Your assignment ▸ The output should contain the listing word for word and no pictures.
Top of Task inputs
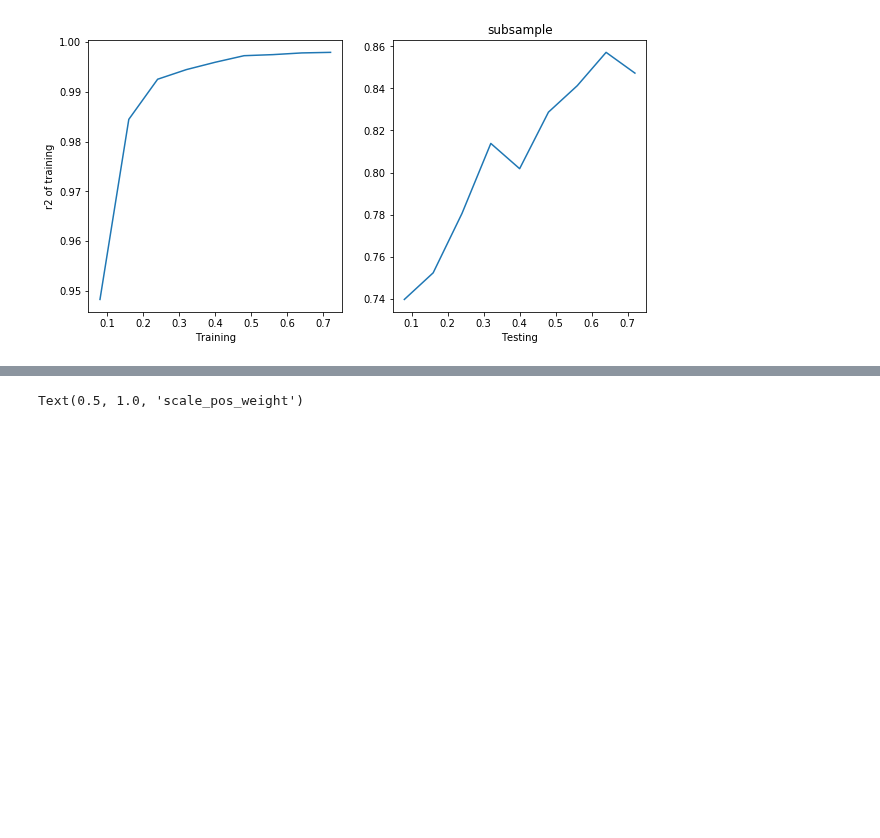
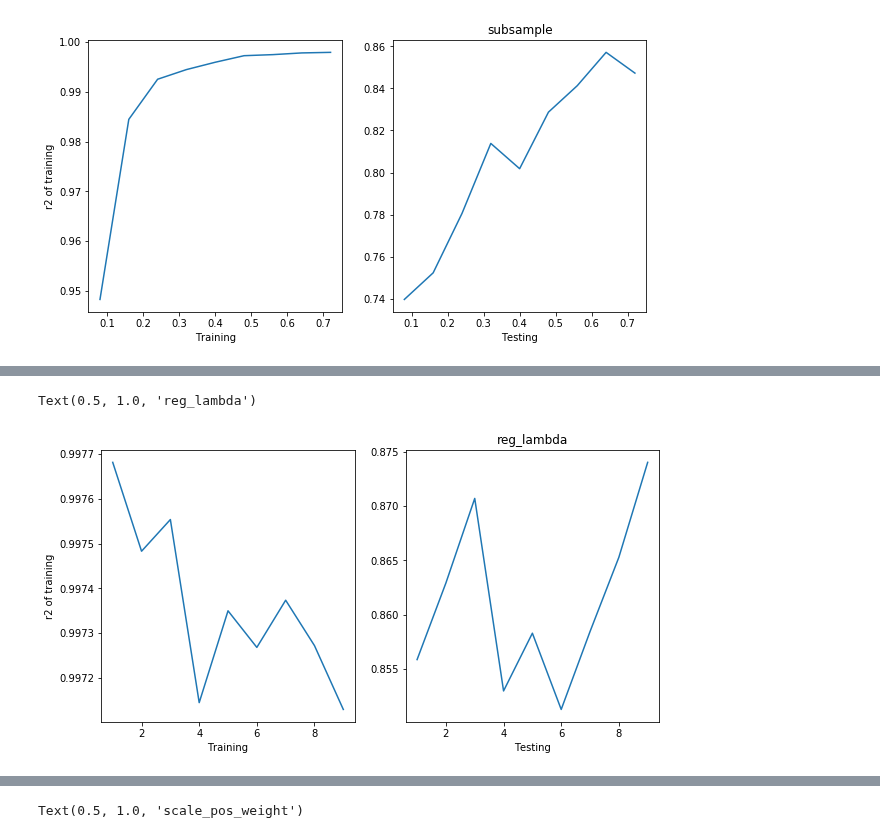
Before and after one commit to Shunling/CapstoneProjects, a Jupyter notebook: HousePriceRegression/Shirley_HousePriceRegression_ML_Xgboost_Fine_tuning.ipynb, the cells around one changed output, grey strips where cells are left out. Cells and saved outputs as stored; diff of their text form; code cells hidden in the pictures; blank space fills up the shorter version.

```diff
--- a/HousePriceRegression/Shirley_HousePriceRegression_ML_Xgboost_Fine_tuning.ipynb
+++ b/HousePriceRegression/Shirley_HousePriceRegression_ML_Xgboost_Fine_tuning.ipynb
@@ -244,0 +262,6 @@ experiment.append(name)
+# %%
+plot_accuracy(train_score,test_score,1) # 7 would be good
+plt.title('reg_lambda') # 1 is best
+# %% [output]
+Text(0.5, 1.0, 'reg_lambda')
+[figure, added]
```
Also changed, not shown: parts of 10 cells of this notebook.
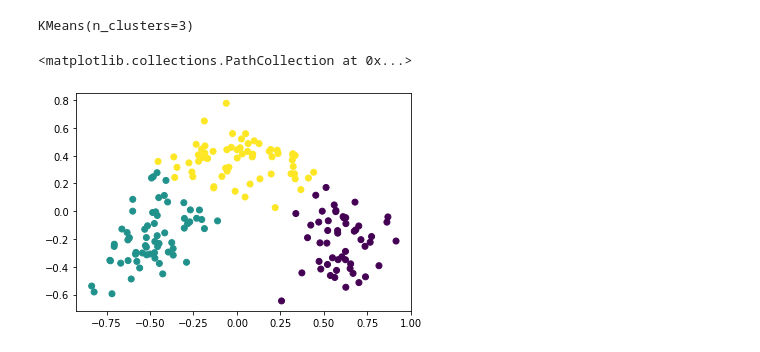
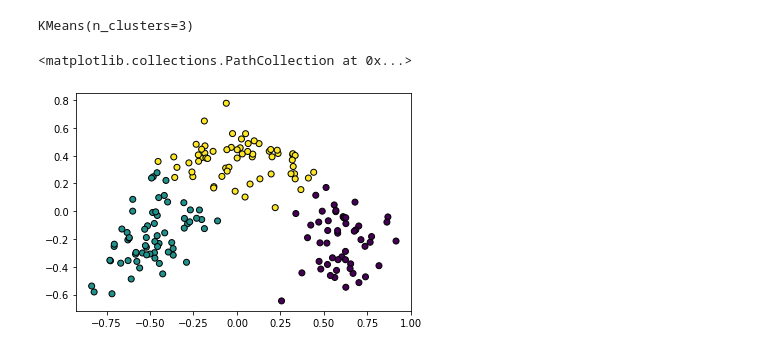
Before and after one commit to zakumann/googlecolab, a Jupyter notebook: preprocessor.ipynb, the cells around one changed output. Saved outputs shown, nothing was run; the diff lists cells and outputs as text; code cells hidden in the pictures.

```diff
--- a/preprocessor.ipynb
+++ b/preprocessor.ipynb
@@ -415,7 +419,8 @@ KMeans(n_clusters=3)
 # %%
 cluster = kmeans.predict(data)
 # %%
-plt.scatter(data[:,0],data[:,1], c=cluster)
+plt.scatter(data[:,0],data[:,1],c=cluster,
+            linewidth=1, edgecolor='black')
 # %% [output]
 <matplotlib.collections.PathCollection at 0x...>
-[figure, old version]
+[figure, new version]
```
Also changed, not shown: parts of 50 cells of this notebook.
Bottom of Task inputs
Exercise answer ▸
Before and after one commit to Shunling/CapstoneProjects, a Jupyter notebook: HousePriceRegression/Shirley_HousePriceRegression_ML_Xgboost_Fine_tuning.ipynb, the cells around one changed output, grey strips where cells are left out. Cells and saved outputs as stored; diff of their text form; code cells hidden in the pictures; blank space fills up the shorter version.

```diff
--- a/HousePriceRegression/Shirley_HousePriceRegression_ML_Xgboost_Fine_tuning.ipynb
+++ b/HousePriceRegression/Shirley_HousePriceRegression_ML_Xgboost_Fine_tuning.ipynb
@@ -244,0 +262,6 @@ experiment.append(name)
+# %%
+plot_accuracy(train_score,test_score,1) # 7 would be good
+plt.title('reg_lambda') # 1 is best
+# %% [output]
+Text(0.5, 1.0, 'reg_lambda')
+[figure, added]
```
Also changed, not shown: parts of 10 cells of this notebook.
Before and after one commit to zakumann/googlecolab, a Jupyter notebook: preprocessor.ipynb, the cells around one changed output. Saved outputs shown, nothing was run; the diff lists cells and outputs as text; code cells hidden in the pictures.

```diff
--- a/preprocessor.ipynb
+++ b/preprocessor.ipynb
@@ -415,7 +419,8 @@ KMeans(n_clusters=3)
 # %%
 cluster = kmeans.predict(data)
 # %%
-plt.scatter(data[:,0],data[:,1], c=cluster)
+plt.scatter(data[:,0],data[:,1],c=cluster,
+            linewidth=1, edgecolor='black')
 # %% [output]
 <matplotlib.collections.PathCollection at 0x...>
-[figure, old version]
+[figure, new version]
```
Also changed, not shown: parts of 50 cells of this notebook.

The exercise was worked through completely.